The Big Bang:
Many Scientists theorize that the solar system was created during a huge explosion in space nearly five billion years ago. This explosion of dust and hydrogen gas formed a cloud which spun (and continues spinning), gradually flattening into a central mass and surrounding disk.  The central mass began to heat, thus beginning nuclear fusion.  Energy from these reactions formed our sun.  Energy from the sun blew away surrounding dust, leaving nine rocky planets, which we know as Mercury, Venus, Earth, Mars, Jupiter, Saturn, Uranus, Neptune, and Pluto.
The Inner Planets:
Mercury is the smallest of the inner planets, and is the closest to the sun.  It is heavily cratered and has huge cliffs crossing all over the planet's surface.  Mercury is visible only just after sunset or before dawn.  Mercury has no natural satellites, as it is approximately the size of Earth's moon.

Venus is the second closest planet to the sun, and Earth's closest planetary neighbor.  It is also the planet which is closest in size to Earth.  Venus's atmosphere, is filled with huge layers of clouds of sulfuric acid, which obscure the planet's surface when viewed from Earth.  The surface of the planet is covered with volcanic features, suggesting that the planets surface is geologically young.  Venus also has no natural satellites.

Earth is the third planet from the sun, and the only planet currently known to support life.

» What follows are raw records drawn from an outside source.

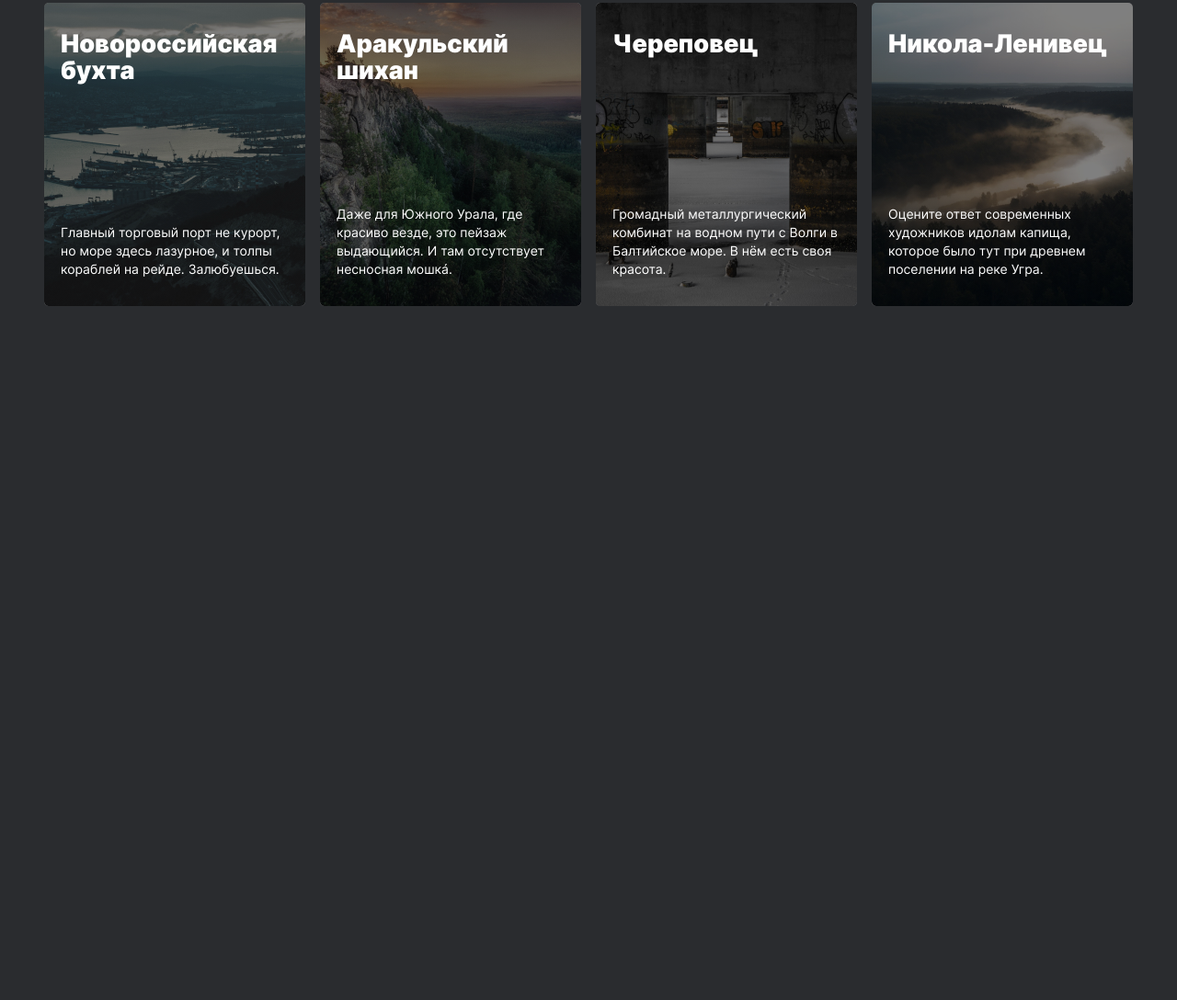
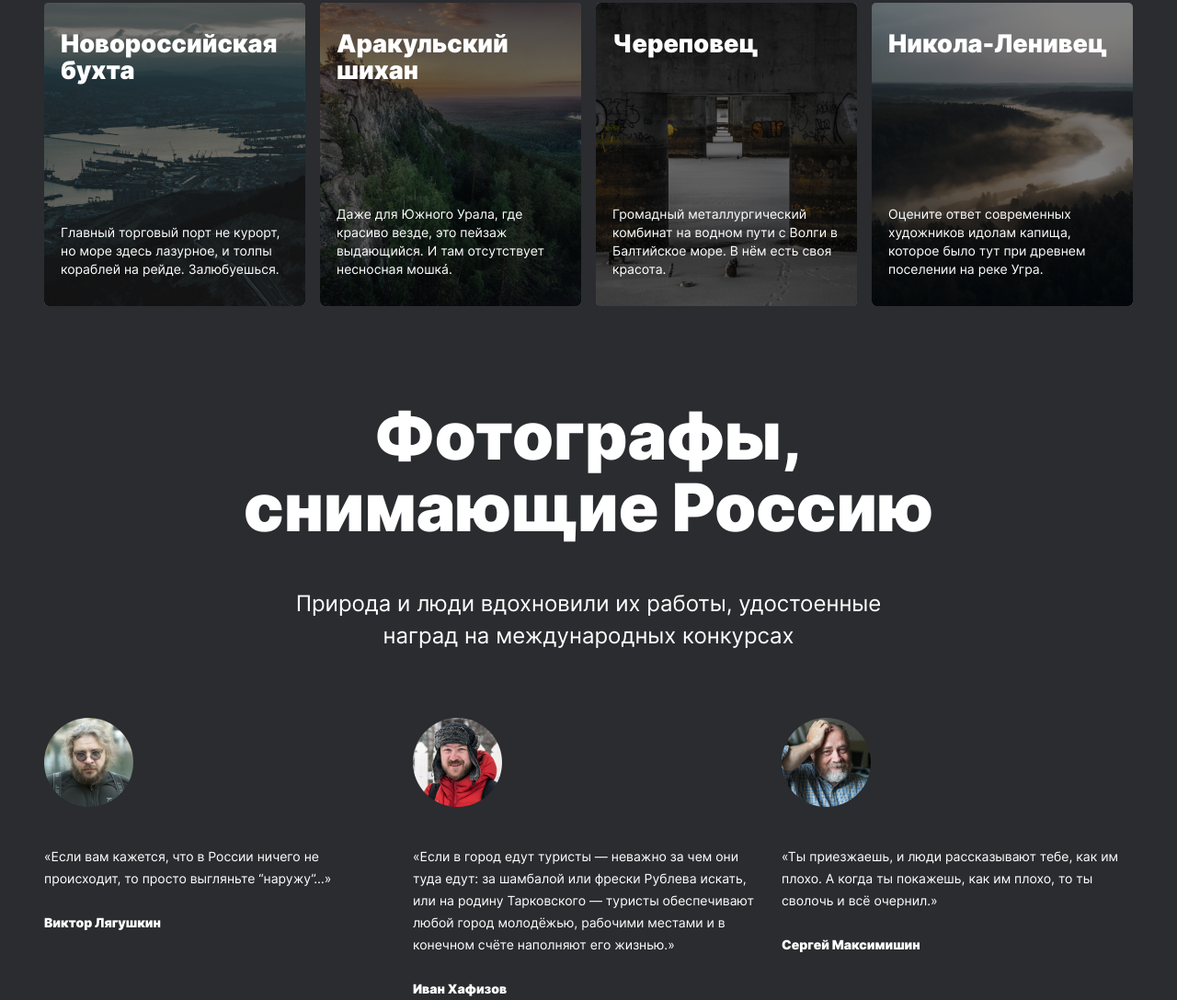
Before and after one commit to lupenq/praktikum_sprint3, a plain HTML site: page index.html in a window 1280 px wide. Shown: the part 6875-7963 px from the top of the page at 92% size. Before the commit the page ends 7280 px from the top, so only its background shows below. Drawn offline with Linux system fonts and the light colour scheme.

Commit message:
add comments section and comment block

```diff
--- /dev/null
+++ b/blocks/comment/__author/comment__author.css
@@ -0,0 +1,7 @@
+.comment__author {
+    font-style: normal;
+    font-weight: 900;
+    font-size: 14px;
+    line-height: 24px;
+    margin: 24px 0 0 0;
+}
--- /dev/null
+++ b/blocks/comment/__image/comment__image.css
@@ -0,0 +1,5 @@
+.comment__image {
+    width: 97px;
+    height: 97px;
+    border-radius: 100px;
+}
--- /dev/null
+++ b/blocks/comment/__quote/comment__quote.css
@@ -0,0 +1,7 @@
+.comment__quote {
+    font-style: normal;
+    font-weight: normal;
+    font-size: 14px;
+    line-height: 24px;
+    margin: 42px 0 0 0;
+}
--- /dev/null
+++ b/blocks/comment/comment.css
@@ -0,0 +1,10 @@
+@import url("./__author/comment__author.css");
+@import url("./__image/comment__image.css");
+@import url("./__quote/comment__quote.css");
+
+.comment {
+    width: 382px;
+    display: flex;
+    flex-direction: column;
+    justify-content: flex-start;
+}
--- /dev/null
+++ b/blocks/comments/__container/comments__container.css
@@ -0,0 +1,6 @@
+.comments__container {
+    display: grid;
+    grid-template-columns: repeat(3, 1fr);
+    grid-column-gap: 19px;
+    margin-top: 72px;
+}
--- /dev/null
+++ b/blocks/comments/comments.css
@@ -0,0 +1,5 @@
+@import url("./__container/comments__container.css");
+
+.comments {
+    margin-top: 102px;
+}
--- a/index.html
+++ b/index.html
@@ -313,13 +313,14 @@
                 <h3 class="content-subtitle">
                     места, рекомендованные нашими фотографами
                 </h3>
-                <a class="additional__container">
+                <div class="additional__container">
                     <article class="additional__item">
                         <h4 class="additional__heading">
                             Новороссийская бухта
                         </h4>
                         <p class="additional__text">
-                            Главный торговый порт не курорт, но море здесь лазурное, и толпы кораблей на рейде. Залюбуешься.
+                            Главный торговый порт не курорт, но море здесь
+                            лазурное, и толпы кораблей на рейде. Залюбуешься.
                         </p>
                     </article>
 
@@ -328,7 +329,8 @@
                             Аракульский шихан
                         </h4>
                         <p class="additional__text">
-                            Даже для Южного Урала, где красиво везде, это пейзаж выдающийся. И там отсутствует несносная мошкá.
+                            Даже для Южного Урала, где красиво везде, это пейзаж
+                            выдающийся. И там отсутствует несносная мошкá.
                         </p>
                     </article>
 
@@ -337,7 +339,8 @@
                             Череповец
                         </h4>
                         <p class="additional__text">
-                            Громадный металлургический комбинат на водном пути с Волги в Балтийское море. В нём есть своя красота.
+                            Громадный металлургический комбинат на водном пути с
+                            Волги в Балтийское море. В нём есть своя красота.
                         </p>
                     </article>
 
@@ -346,8 +349,62 @@
                             Никола-Ленивец
                         </h4>
                         <p class="additional__text">
-                            Оцените ответ современных художников идолам капища, которое было тут при древнем поселении на реке Угра.
+                            Оцените ответ современных художников идолам капища,
+                            которое было тут при древнем поселении на реке Угра.
                         </p>
+                    </article>
+                </div>
+            </section>
+            <section class="comments">
+                <h2 class="content-title">
+                    Фотографы, снимающие Россию
+                </h2>
+                <h3 class="content-subtitle">
+                    Природа и люди вдохновили их работы, удостоенные наград на
+                    международных конкурсах
+                </h3>
+                <div class="comments__container">
+                    <article class="comment">
+                        <img
+                            class="comment__image"
+                            src="./images/lyagushkin.jpg"
+                            alt=""
+                        />
+                        <p class="comment__quote">
+                            «Если вам кажется, что в России ничего не
+                            происходит, то просто выгляньте “наружу”…»
+                        </p>
+                        <p class="comment__author">Виктор Лягушкин</p>
+                    </article>
+
+                    <article class="comment">
+                        <img
+                            class="comment__image"
+                            src="./images/hafizov.jpg"
+                            alt=""
+                        />
+                        <p class="comment__quote">
+                            «Если в город едут туристы — неважно за чем они туда
+                            едут: за шамбалой или фрески Рублева искать, или на
+                            родину Тарковского — туристы обеспечивают любой
+                            город молодёжью, рабочими местами и в конечном счёте
+                            наполняют его жизнью.»
+                        </p>
+                        <p class="comment__author">Иван Хафизов</p>
+                    </article>
+
+                    <article class="comment">
+                        <img
+                            class="comment__image"
+                            src="./images/maksimshin.jpg"
+                            alt=""
+                        />
+                        <p class="comment__quote">
+                            «Ты приезжаешь, и люди рассказывают тебе, как им
+                            плохо. А когда ты покажешь, как им плохо, то ты
+                            сволочь и всё очернил.»
+                        </p>
+                        <p class="comment__author">Сергей Максимишин</p>
                     </article>
                 </div>
             </section>
--- a/pages/index.css
+++ b/pages/index.css
@@ -11,6 +11,8 @@
 @import url("../blocks/content-subtitle/content-subtitle.css");
 @import url("../blocks/video/video.css");
 @import url("../blocks/additional/additional.css");
+@import url("../blocks/comment/comment.css");
+@import url("../blocks/comments/comments.css");
 
 body {
     font-family: "Inter", Arial, sans-serif;
```
Also changed, not shown: images/hafizov.jpg (added), images/lyagushkin.jpg (added), images/maksimshin.jpg (added).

Mars is the fourth planet from the sun, and the seventh largest in the solar system.  Mars can be seen from earth as a red star-like object that moves through the sky.  It is often called the evening star because it is easily seen during the evening and early night hours.  The surface of Mars is complex, with river valleys and extinct volcanoes.
Continue on to the outer planets!